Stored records
[Start of section]

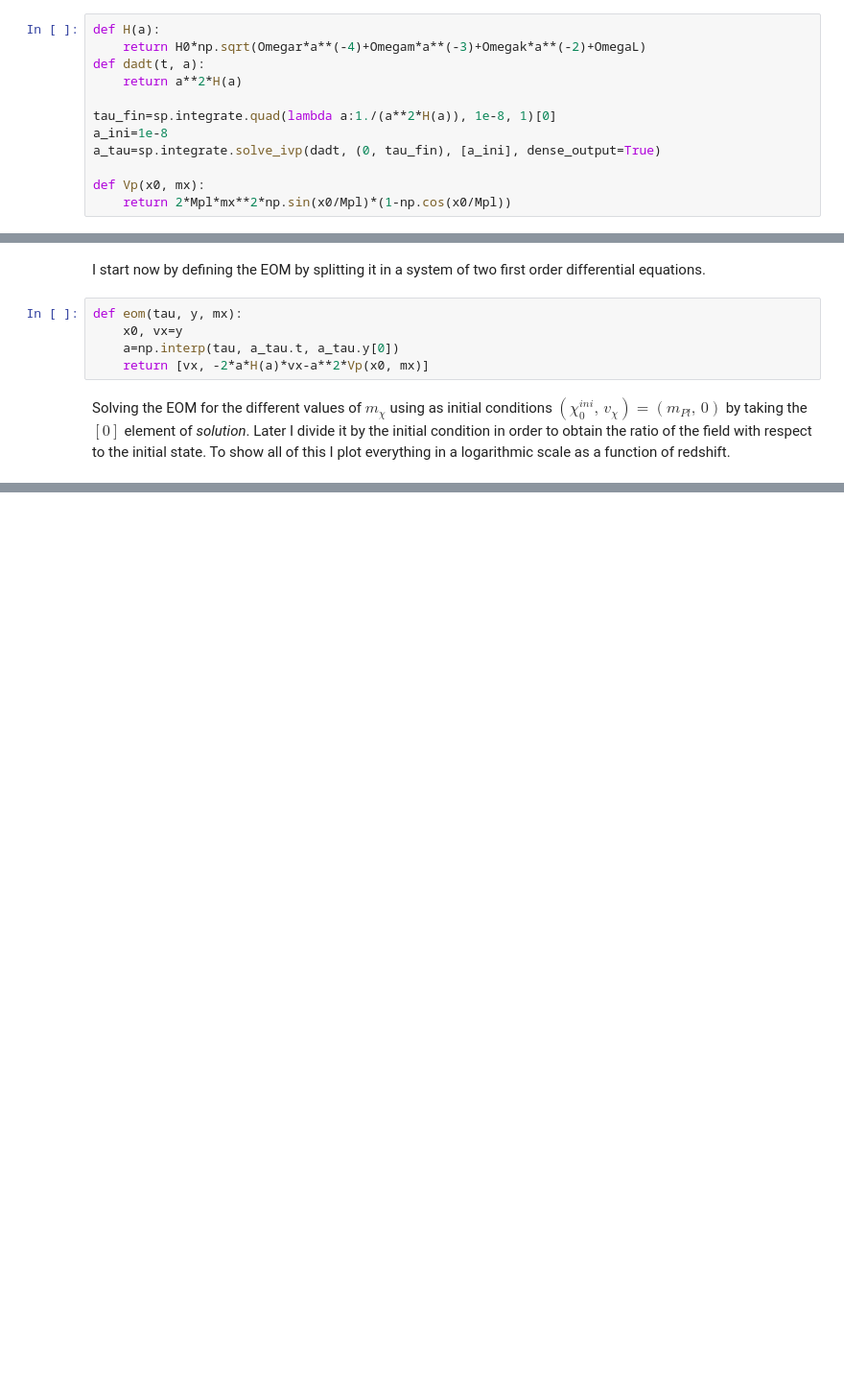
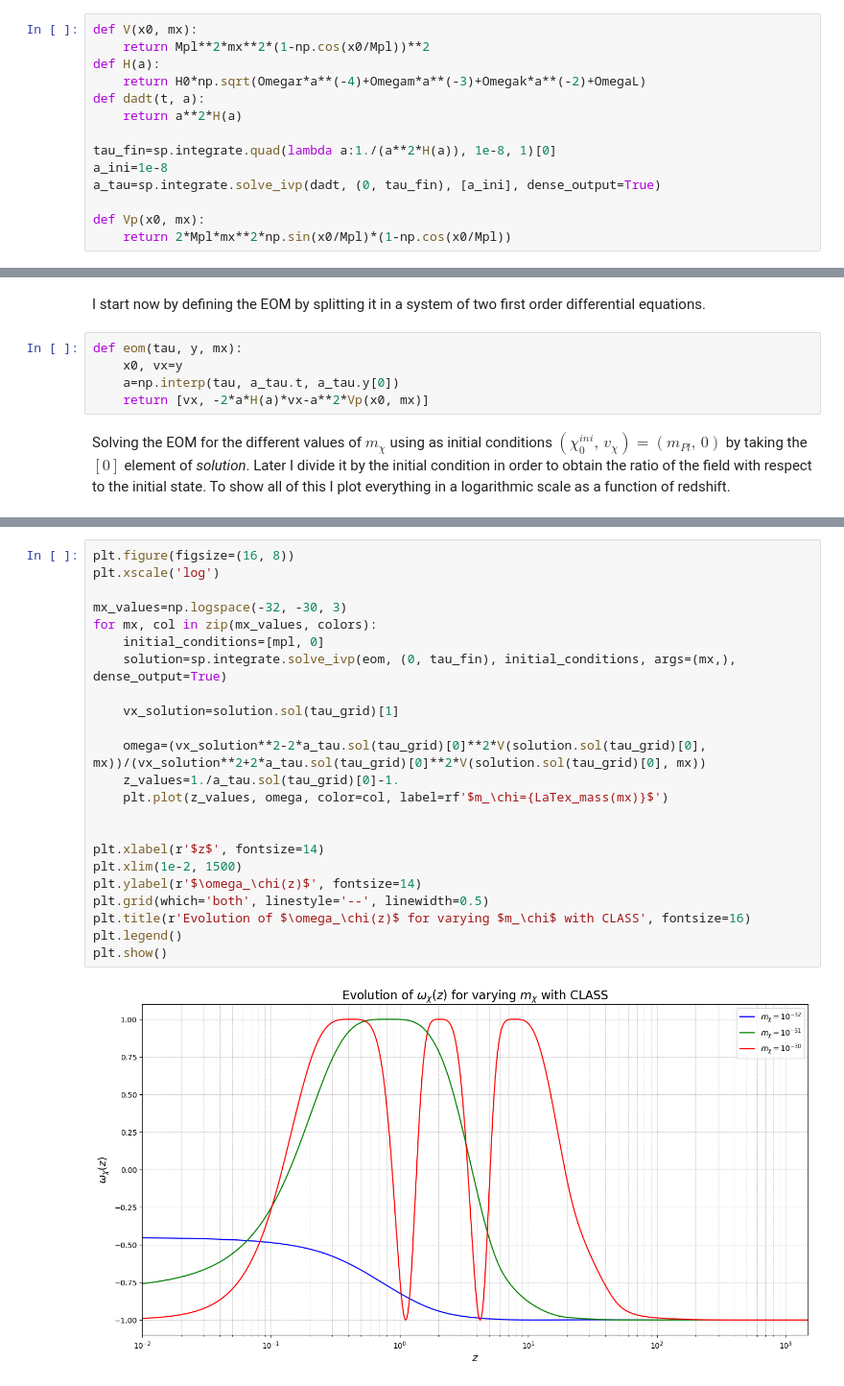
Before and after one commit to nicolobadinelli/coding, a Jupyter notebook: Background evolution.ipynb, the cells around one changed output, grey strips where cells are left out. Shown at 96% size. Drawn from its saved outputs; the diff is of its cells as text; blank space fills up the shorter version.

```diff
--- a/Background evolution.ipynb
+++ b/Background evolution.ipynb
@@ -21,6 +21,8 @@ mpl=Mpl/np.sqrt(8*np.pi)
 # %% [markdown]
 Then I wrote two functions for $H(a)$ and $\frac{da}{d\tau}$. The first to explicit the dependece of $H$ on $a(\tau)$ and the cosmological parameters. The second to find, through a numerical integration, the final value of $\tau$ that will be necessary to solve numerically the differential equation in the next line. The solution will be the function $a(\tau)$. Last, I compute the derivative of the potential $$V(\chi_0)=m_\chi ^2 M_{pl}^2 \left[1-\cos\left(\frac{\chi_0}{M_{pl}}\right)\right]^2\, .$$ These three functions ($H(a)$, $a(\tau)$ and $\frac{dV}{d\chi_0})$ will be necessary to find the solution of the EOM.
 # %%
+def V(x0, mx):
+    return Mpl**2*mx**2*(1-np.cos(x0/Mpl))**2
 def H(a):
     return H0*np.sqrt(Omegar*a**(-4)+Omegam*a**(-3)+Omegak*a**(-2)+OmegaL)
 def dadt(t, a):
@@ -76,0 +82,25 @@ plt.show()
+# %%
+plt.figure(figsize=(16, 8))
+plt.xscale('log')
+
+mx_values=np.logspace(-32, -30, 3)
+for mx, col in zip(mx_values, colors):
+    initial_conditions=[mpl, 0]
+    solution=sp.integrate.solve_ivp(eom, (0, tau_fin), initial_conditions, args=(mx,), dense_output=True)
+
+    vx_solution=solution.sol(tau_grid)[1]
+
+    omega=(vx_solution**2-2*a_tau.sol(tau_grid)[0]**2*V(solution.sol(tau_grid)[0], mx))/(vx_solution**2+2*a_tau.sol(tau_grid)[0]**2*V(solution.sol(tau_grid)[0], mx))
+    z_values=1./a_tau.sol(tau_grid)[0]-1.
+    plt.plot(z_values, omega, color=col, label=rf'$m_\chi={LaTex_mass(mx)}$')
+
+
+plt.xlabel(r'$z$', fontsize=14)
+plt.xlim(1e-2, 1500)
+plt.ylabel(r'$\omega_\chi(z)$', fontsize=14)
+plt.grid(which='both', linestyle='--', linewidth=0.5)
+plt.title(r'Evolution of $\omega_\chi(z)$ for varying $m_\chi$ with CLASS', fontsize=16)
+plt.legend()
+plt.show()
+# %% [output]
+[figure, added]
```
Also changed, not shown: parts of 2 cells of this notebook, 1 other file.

[End of section]

__What is required__
Please write the data out again exactly, but do not carry over the pictures.

__Response below__
Before and after one commit to nicolobadinelli/coding, a Jupyter notebook: Background evolution.ipynb, the cells around one changed output, grey strips where cells are left out. Shown at 96% size. Drawn from its saved outputs; the diff is of its cells as text; blank space fills up the shorter version.

```diff
--- a/Background evolution.ipynb
+++ b/Background evolution.ipynb
@@ -21,6 +21,8 @@ mpl=Mpl/np.sqrt(8*np.pi)
 # %% [markdown]
 Then I wrote two functions for $H(a)$ and $\frac{da}{d\tau}$. The first to explicit the dependece of $H$ on $a(\tau)$ and the cosmological parameters. The second to find, through a numerical integration, the final value of $\tau$ that will be necessary to solve numerically the differential equation in the next line. The solution will be the function $a(\tau)$. Last, I compute the derivative of the potential $$V(\chi_0)=m_\chi ^2 M_{pl}^2 \left[1-\cos\left(\frac{\chi_0}{M_{pl}}\right)\right]^2\, .$$ These three functions ($H(a)$, $a(\tau)$ and $\frac{dV}{d\chi_0})$ will be necessary to find the solution of the EOM.
 # %%
+def V(x0, mx):
+    return Mpl**2*mx**2*(1-np.cos(x0/Mpl))**2
 def H(a):
     return H0*np.sqrt(Omegar*a**(-4)+Omegam*a**(-3)+Omegak*a**(-2)+OmegaL)
 def dadt(t, a):
@@ -76,0 +82,25 @@ plt.show()
+# %%
+plt.figure(figsize=(16, 8))
+plt.xscale('log')
+
+mx_values=np.logspace(-32, -30, 3)
+for mx, col in zip(mx_values, colors):
+    initial_conditions=[mpl, 0]
+    solution=sp.integrate.solve_ivp(eom, (0, tau_fin), initial_conditions, args=(mx,), dense_output=True)
+
+    vx_solution=solution.sol(tau_grid)[1]
+
+    omega=(vx_solution**2-2*a_tau.sol(tau_grid)[0]**2*V(solution.sol(tau_grid)[0], mx))/(vx_solution**2+2*a_tau.sol(tau_grid)[0]**2*V(solution.sol(tau_grid)[0], mx))
+    z_values=1./a_tau.sol(tau_grid)[0]-1.
+    plt.plot(z_values, omega, color=col, label=rf'$m_\chi={LaTex_mass(mx)}$')
+
+
+plt.xlabel(r'$z$', fontsize=14)
+plt.xlim(1e-2, 1500)
+plt.ylabel(r'$\omega_\chi(z)$', fontsize=14)
+plt.grid(which='both', linestyle='--', linewidth=0.5)
+plt.title(r'Evolution of $\omega_\chi(z)$ for varying $m_\chi$ with CLASS', fontsize=16)
+plt.legend()
+plt.show()
+# %% [output]
+[figure, added]
```
Also changed, not shown: parts of 2 cells of this notebook, 1 other file.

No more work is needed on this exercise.